*INFORMATION SUPPLIED:*
-------------------------

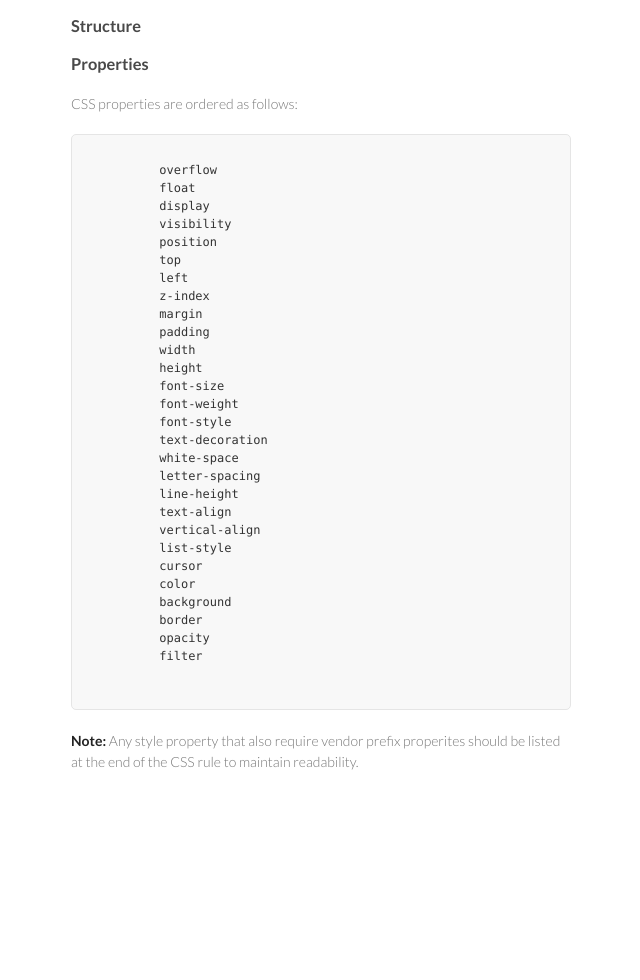
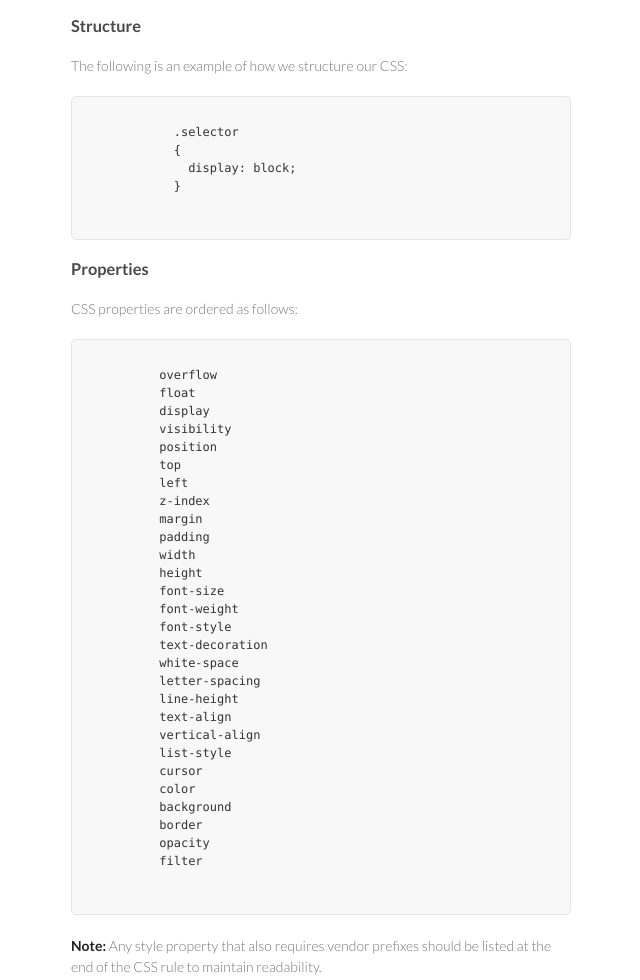
Before and after one commit to delphic-digital/delphic-digital.github.io, a plain HTML site: page index.html in a window 1280 px wide. Shown: the part 1191-2171 px from the top of the page, without its empty margins (499-1139 px from the left). Before the commit the page ends 2033 px from the top, so only its background shows below. Drawn offline with Linux system fonts and the light colour scheme.

Commit message:
Update index.html

```diff
--- a/index.html
+++ b/index.html
@@ -53,7 +53,15 @@ return path.dirname(this.file);
         <h2>CSS</h2>
 
         <h3>Structure</h3>
-
+        <p>The following is an example of how we structure our CSS:</p>
+        <pre>
+          <code>
+            .selector
+            {
+              display: block;
+            }
+          </code>
+        </pre>
 
         <h3>Properties</h3>
         <p>CSS properties are ordered as follows:</p>
@@ -88,7 +96,7 @@ return path.dirname(this.file);
           filter
 
         </code></pre>
-        <p><strong>Note:</strong> Any style property that also require vendor prefix properites should be listed at the end of the CSS rule to maintain readability.</p>
+        <p><strong>Note:</strong> Any style property that also requires vendor prefixes should be listed at the end of the CSS rule to maintain readability.</p>
       </section>
       <footer>
 
```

-------------------------

*WHAT THIS TASK INVOLVES:*
Every record must be returned exactly. Leave its pictures out.

*REPLY:*
Before and after one commit to delphic-digital/delphic-digital.github.io, a plain HTML site: page index.html in a window 1280 px wide. Shown: the part 1191-2171 px from the top of the page, without its empty margins (499-1139 px from the left). Before the commit the page ends 2033 px from the top, so only its background shows below. Drawn offline with Linux system fonts and the light colour scheme.

Commit message:
Update index.html

```diff
--- a/index.html
+++ b/index.html
@@ -53,7 +53,15 @@ return path.dirname(this.file);
         <h2>CSS</h2>
 
         <h3>Structure</h3>
-
+        <p>The following is an example of how we structure our CSS:</p>
+        <pre>
+          <code>
+            .selector
+            {
+              display: block;
+            }
+          </code>
+        </pre>
 
         <h3>Properties</h3>
         <p>CSS properties are ordered as follows:</p>
@@ -88,7 +96,7 @@ return path.dirname(this.file);
           filter
 
         </code></pre>
-        <p><strong>Note:</strong> Any style property that also require vendor prefix properites should be listed at the end of the CSS rule to maintain readability.</p>
+        <p><strong>Note:</strong> Any style property that also requires vendor prefixes should be listed at the end of the CSS rule to maintain readability.</p>
       </section>
       <footer>
 
```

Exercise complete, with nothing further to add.